I really do strongly suggest you set up shade cloth to keep your new tree as shaded AS MUCH AS POSSIBLE for at least the rest of the summer. Don't let the rootball dry out either, but don't keep it wet. Going to have to check it daily, and learn how much to water to keep it there.
ummm......I'm thinking I will take action on your advice. I do want this tree to survive after all this and it was not an inexpensive item. I really like this tree also. It happens to get all afternoon sun so it's at the worst exposure for fatigue. Would a big piece of flexible screen cloth be sufficient? I would hang it standing in front of it on to big "sticks" in the ground. Maybe I could double the cloth for extra screening. Thanks for any comments.
after reading your post closer I see you're talking about a shade cloth, not a flexible window screen. "Shade as much as possible." (after clicking away from the last window I notice it was saying zone 10.) I have no idea why it keeps switching back to 10...anyway, you know I'm in 6a).

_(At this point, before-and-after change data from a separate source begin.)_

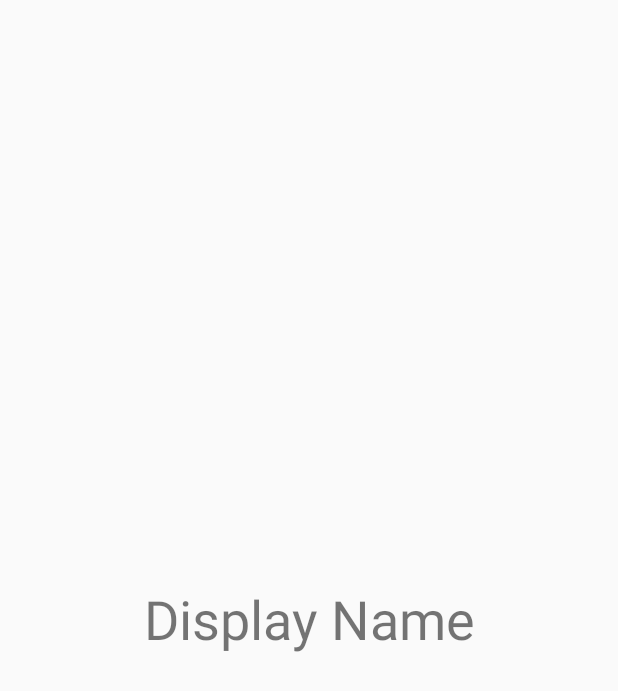
After one commit to xSimekj1/FirebaseChat, an Android app: the layout activity_profile.xml on its own in the app's theme, with its tools: preview values and no code run, on a phone screen of 412 x 824 dp. The commit adds this screen. Shown: the top 691 px of the screen. Run offline under Robolectric (Android 15) with nearby library versions, the phone set to English and light mode, and no system bars.

Commit message:
Add thumbnails and photo compressing Create ProfileActivity

```diff
--- a/app/src/main/AndroidManifest.xml
+++ b/app/src/main/AndroidManifest.xml
@@ -31,8 +31,10 @@
         <activity
             android:name="com.theartofdev.edmodo.cropper.CropImageActivity"
             android:theme="@style/Base.Theme.AppCompat" />
-        <activity android:name=".UsersActivity"
-            android:parentActivityName=".MainActivity"/>
+        <activity
+            android:name=".UsersActivity"
+            android:parentActivityName=".MainActivity" />
+        <activity android:name=".ProfileActivity"></activity>
     </application>
 
 </manifest>
--- /dev/null
+++ b/app/src/main/res/layout/activity_profile.xml
@@ -0,0 +1,19 @@
+<?xml version="1.0" encoding="utf-8"?>
+<android.support.constraint.ConstraintLayout xmlns:android="http://schemas.android.com/apk/res/android"
+    xmlns:app="http://schemas.android.com/apk/res-auto"
+    xmlns:tools="http://schemas.android.com/tools"
+    android:layout_width="match_parent"
+    android:layout_height="match_parent"
+    tools:context=".ProfileActivity">
+
+    <TextView
+        android:id="@+id/profile_displayName"
+        android:layout_width="wrap_content"
+        android:layout_height="wrap_content"
+        android:text="Display Name"
+        android:textSize="36sp"
+        app:layout_constraintBottom_toBottomOf="parent"
+        app:layout_constraintEnd_toEndOf="parent"
+        app:layout_constraintStart_toStartOf="parent"
+        app:layout_constraintTop_toTopOf="parent" />
+</android.support.constraint.ConstraintLayout>
```
Also changed, not shown: app/build.gradle (+4 -3 lines), app/src/main/java/com/jakub/firebasechat/ProfileActivity.java (added, +22 -0 lines), app/src/main/java/com/jakub/firebasechat/SettingsActivity.java (+46 -1 lines), app/src/main/java/com/jakub/firebasechat/Users.java (+11 -1 lines), app/src/main/java/com/jakub/firebasechat/UsersActivity.java (+22 -0 lines).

Again, shade cloth as best you can. The goal is to reduce stress on the root system/tree, while maintaining the photosynthetic machines (leaves) as much as reasonable to make the products needed to grow more roots. If they burn due to the roots not being able to keep up, then their capacity is reduced. Now is peak solar intensity, and very near peak temps. Get that shade cloth up. Zone does not matter (and yes I had saw you post of being in Pa 6a) at this point.
No shade cloth locally, I won't have any for another five days, on order. However, I'm going to build the simple structure for the cloth now and can drape something else over in the high heat. I'm glad you've encouraged me to do this. The tree still looks good. It's holding up right now, but it's only four days in! Looking forward to getting it shaded!

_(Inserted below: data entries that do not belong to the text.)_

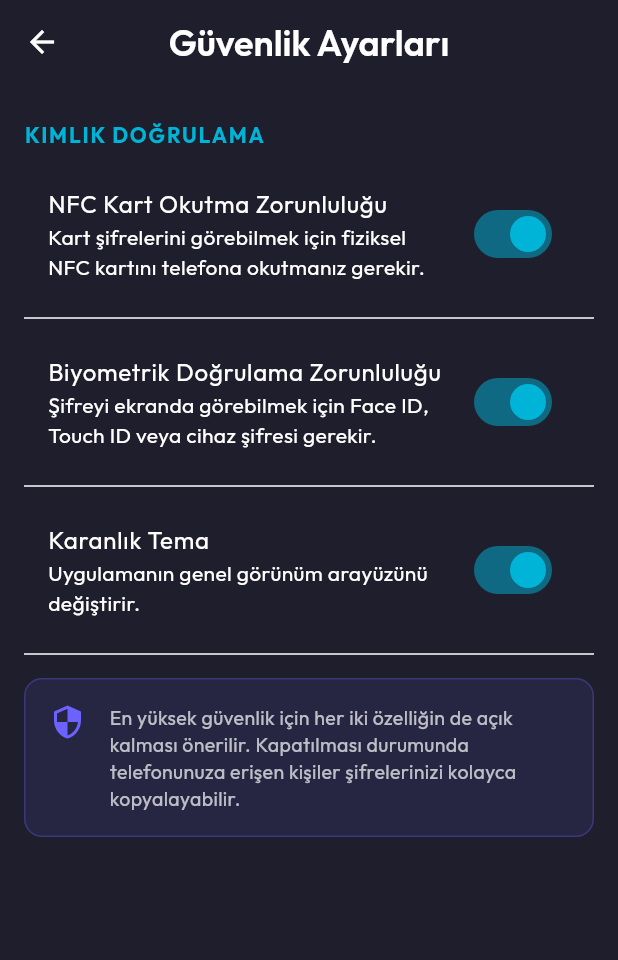
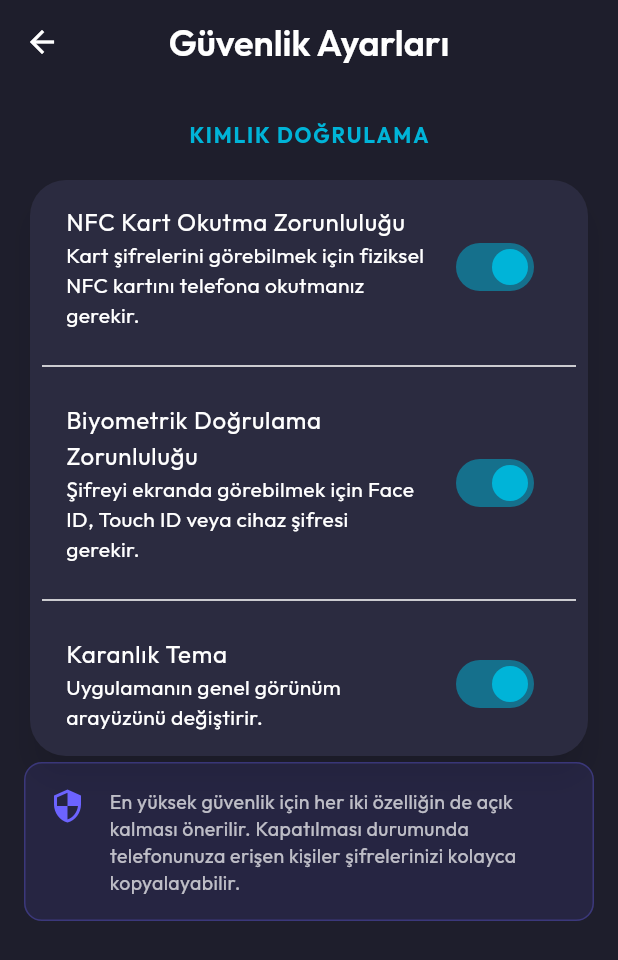
Before and after one commit to meminglr/nfc_card_password_saver, a Flutter app: the SettingsScreen screen opened directly, on a phone screen of 412 x 824 dp. Shown: the top 960 px of the screen. Run offline on Flutter 3.47's test engine with Material 3 defaults, Android fonts, the phone set to English and light mode, and no system bars; our stand-ins replace flutter_secure_storage, google_fonts, local_auth, shared_preferences; missing offline and left inert: nfc_manager, pull_down_button; accounts and stored records are empty.

Commit message:
refactor: Group settings switches within a Card widget and center section headers.

```diff
--- a/lib/screens/settings_screen.dart
+++ b/lib/screens/settings_screen.dart
@@ -19,6 +19,11 @@ class SettingsScreen extends StatelessWidget {
             padding: const EdgeInsets.all(16),
             children: [
               _buildSectionHeader(context, "Kimlik Doğrulama"),
+              Card(
+                child: Padding(
+                  padding: const EdgeInsets.all(8.0),
+                  child: Column(
+                    children: [
                       SwitchListTile(
                         title: const Text('NFC Kart Okutma Zorunluluğu'),
                         subtitle: const Text(
@@ -48,7 +53,11 @@ class SettingsScreen extends StatelessWidget {
                         onChanged: (val) => provider.setIsDarkMode(val),
                         activeColor: Theme.of(context).colorScheme.secondary,
                       ),
-              const Divider(height: 32),
+                    ],
+                  ),
+                ),
+              ),
+
               _buildInfoFooter(context),
             ],
           );
@@ -60,12 +69,14 @@ class SettingsScreen extends StatelessWidget {
   Widget _buildSectionHeader(BuildContext context, String title) {
     return Padding(
       padding: const EdgeInsets.only(bottom: 16, top: 8),
+      child: Center(
         child: Text(
           title.toUpperCase(),
           style: TextStyle(
             color: Theme.of(context).colorScheme.secondary,
             fontWeight: FontWeight.bold,
             letterSpacing: 1.2,
+          ),
         ),
       ),
     );
```
Lines whose indentation alone changed are shown as unchanged.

Diegojames, on the upper right of the page you'll see 'Your Profile' (next to your nick name), click that, on the page just below Gender is a place to put your Gardening Zone, put your correct zone there and save changes and it won't keep defaulting to the wrong zone. :)
P.S. Good luck with your tree!
Thanks ghostlyvision. That profile page is pesky for me. One of the two email fields turns to my screen name right after loading and it looks correct. But then after making changes it gives error message that both fields must be a proper email address, and then the changes that were made are lost and you must go back and change everything again! Got the zone right now!